◆ **TASK INSTRUCTIONS**
The result should be an exact copy of the lines from the one with "Before and after one commit to Changaloco/testBedu, a" through the last line of the data below, both included.

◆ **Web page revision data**

-- Opening Marker --

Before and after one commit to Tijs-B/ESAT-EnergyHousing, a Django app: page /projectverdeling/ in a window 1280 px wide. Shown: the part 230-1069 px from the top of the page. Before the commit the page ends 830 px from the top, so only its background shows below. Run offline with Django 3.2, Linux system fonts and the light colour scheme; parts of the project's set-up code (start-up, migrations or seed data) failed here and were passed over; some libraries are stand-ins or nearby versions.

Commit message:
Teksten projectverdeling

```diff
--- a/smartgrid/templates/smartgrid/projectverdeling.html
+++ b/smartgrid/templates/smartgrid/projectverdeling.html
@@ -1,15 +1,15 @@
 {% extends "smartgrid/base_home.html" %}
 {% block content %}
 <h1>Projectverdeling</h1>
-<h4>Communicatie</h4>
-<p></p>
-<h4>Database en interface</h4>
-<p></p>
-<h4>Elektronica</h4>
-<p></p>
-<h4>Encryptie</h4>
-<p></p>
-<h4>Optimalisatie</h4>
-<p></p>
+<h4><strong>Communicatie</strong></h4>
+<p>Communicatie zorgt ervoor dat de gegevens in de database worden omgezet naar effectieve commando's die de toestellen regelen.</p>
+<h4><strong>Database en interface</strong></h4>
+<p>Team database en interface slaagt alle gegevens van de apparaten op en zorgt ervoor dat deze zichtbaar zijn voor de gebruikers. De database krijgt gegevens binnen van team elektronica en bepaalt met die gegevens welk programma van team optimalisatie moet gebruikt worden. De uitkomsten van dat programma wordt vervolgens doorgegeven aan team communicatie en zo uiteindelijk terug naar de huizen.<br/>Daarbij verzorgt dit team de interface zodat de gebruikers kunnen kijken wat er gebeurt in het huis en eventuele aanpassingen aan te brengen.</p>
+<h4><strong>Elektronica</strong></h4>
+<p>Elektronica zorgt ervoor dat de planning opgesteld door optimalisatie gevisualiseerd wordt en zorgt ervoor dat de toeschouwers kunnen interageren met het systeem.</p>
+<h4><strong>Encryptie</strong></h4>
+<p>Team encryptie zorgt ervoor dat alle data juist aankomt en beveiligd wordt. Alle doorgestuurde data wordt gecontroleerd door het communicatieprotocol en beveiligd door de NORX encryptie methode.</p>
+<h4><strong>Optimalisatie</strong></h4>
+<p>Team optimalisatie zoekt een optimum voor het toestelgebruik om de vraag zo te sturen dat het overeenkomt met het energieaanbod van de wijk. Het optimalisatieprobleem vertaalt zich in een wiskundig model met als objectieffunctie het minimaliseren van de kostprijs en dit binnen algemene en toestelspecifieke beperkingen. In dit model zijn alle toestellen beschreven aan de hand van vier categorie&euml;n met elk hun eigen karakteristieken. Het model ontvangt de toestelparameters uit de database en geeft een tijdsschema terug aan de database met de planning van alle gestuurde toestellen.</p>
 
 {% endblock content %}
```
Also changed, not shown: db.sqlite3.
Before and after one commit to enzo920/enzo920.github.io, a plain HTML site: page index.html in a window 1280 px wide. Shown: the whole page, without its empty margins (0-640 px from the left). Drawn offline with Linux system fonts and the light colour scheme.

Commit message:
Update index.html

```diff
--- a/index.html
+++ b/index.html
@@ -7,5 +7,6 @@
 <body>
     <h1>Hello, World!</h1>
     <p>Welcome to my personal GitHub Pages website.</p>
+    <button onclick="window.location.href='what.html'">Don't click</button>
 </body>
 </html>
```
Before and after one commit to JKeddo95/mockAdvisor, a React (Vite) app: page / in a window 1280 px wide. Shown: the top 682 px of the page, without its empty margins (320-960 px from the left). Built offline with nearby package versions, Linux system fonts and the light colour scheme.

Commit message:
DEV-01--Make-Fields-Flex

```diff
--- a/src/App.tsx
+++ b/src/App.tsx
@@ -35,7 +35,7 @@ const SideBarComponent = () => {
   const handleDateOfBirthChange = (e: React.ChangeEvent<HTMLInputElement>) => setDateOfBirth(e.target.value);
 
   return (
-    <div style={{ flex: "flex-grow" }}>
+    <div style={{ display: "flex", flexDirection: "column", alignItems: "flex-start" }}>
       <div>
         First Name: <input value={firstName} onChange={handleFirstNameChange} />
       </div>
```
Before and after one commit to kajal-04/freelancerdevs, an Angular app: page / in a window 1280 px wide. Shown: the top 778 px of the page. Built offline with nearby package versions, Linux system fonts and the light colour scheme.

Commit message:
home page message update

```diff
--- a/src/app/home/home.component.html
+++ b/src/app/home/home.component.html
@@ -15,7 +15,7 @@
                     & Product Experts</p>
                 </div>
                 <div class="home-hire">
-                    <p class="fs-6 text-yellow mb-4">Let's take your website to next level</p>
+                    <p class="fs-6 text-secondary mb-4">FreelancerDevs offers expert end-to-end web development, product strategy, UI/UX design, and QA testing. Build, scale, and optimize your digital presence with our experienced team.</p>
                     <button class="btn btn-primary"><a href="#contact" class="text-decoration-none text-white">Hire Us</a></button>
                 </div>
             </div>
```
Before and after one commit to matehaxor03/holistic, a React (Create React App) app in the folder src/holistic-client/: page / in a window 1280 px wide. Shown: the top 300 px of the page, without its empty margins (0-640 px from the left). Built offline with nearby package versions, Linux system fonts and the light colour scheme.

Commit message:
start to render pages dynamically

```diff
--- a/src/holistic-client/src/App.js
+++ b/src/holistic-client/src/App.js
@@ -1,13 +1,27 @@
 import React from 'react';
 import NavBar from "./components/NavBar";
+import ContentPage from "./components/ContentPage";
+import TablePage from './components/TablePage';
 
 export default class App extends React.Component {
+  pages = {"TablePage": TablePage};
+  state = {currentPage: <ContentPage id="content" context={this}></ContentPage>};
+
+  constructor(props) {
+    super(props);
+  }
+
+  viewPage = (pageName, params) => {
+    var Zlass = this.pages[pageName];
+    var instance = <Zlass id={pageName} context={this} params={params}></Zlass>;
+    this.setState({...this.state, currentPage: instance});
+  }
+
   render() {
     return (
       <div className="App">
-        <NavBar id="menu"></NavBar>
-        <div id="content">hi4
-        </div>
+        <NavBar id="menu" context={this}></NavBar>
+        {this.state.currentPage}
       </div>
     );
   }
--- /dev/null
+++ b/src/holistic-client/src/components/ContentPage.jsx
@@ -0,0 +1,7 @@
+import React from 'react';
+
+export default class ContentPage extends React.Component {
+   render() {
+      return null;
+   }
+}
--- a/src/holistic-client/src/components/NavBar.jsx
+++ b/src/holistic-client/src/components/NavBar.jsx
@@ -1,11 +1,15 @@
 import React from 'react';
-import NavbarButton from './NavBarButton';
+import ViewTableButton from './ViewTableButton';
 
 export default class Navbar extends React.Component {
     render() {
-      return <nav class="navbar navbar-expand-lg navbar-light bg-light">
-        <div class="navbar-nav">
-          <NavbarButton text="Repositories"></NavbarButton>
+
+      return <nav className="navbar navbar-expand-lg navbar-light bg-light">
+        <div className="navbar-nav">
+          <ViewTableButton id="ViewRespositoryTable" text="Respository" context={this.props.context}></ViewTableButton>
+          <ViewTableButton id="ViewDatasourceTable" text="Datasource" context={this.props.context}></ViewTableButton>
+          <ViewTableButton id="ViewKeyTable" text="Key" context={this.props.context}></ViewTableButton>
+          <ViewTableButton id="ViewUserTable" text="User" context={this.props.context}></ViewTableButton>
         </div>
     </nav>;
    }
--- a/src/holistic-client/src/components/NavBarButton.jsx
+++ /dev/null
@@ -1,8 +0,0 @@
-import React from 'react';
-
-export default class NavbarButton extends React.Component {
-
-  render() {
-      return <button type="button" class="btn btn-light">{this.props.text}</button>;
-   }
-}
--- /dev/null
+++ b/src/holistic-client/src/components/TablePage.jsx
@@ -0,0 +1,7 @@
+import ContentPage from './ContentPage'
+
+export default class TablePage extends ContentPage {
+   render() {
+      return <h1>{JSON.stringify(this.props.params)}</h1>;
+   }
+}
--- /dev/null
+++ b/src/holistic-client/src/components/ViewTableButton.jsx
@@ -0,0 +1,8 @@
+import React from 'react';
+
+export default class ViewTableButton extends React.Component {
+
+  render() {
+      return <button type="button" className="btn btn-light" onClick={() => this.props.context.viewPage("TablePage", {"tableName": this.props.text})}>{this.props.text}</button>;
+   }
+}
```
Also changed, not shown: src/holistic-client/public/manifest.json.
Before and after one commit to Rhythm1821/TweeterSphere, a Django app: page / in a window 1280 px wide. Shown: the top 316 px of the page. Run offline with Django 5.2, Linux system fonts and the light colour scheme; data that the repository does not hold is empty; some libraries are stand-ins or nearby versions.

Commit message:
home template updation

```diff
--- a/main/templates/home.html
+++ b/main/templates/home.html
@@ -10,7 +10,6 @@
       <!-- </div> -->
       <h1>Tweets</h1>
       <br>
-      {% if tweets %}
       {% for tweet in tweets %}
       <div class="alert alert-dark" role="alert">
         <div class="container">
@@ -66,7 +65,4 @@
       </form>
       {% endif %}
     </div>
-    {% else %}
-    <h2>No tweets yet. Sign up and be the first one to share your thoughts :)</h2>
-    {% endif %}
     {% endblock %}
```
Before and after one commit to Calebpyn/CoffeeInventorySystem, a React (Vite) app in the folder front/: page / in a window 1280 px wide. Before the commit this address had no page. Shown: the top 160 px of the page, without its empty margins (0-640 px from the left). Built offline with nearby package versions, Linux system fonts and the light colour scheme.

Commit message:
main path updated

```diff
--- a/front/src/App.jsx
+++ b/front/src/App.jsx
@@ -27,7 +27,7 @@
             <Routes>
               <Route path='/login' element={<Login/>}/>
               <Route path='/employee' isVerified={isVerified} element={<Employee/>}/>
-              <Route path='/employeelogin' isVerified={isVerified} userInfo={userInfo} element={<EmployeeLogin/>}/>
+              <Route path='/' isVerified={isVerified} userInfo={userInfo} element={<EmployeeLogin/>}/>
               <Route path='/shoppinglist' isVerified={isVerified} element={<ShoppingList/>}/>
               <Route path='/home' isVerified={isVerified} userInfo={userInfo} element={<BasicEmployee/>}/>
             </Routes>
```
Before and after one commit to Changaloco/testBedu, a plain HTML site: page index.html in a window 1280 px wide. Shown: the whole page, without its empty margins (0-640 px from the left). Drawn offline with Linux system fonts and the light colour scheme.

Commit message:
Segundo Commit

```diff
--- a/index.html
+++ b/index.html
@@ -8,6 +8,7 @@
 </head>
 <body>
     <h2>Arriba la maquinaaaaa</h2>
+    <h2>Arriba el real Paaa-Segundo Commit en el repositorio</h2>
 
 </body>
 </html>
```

-- Closing Marker --

◆ **ANSWER**
Before and after one commit to Changaloco/testBedu, a plain HTML site: page index.html in a window 1280 px wide. Shown: the whole page, without its empty margins (0-640 px from the left). Drawn offline with Linux system fonts and the light colour scheme.

Commit message:
Segundo Commit

```diff
--- a/index.html
+++ b/index.html
@@ -8,6 +8,7 @@
 </head>
 <body>
     <h2>Arriba la maquinaaaaa</h2>
+    <h2>Arriba el real Paaa-Segundo Commit en el repositorio</h2>
 
 </body>
 </html>
```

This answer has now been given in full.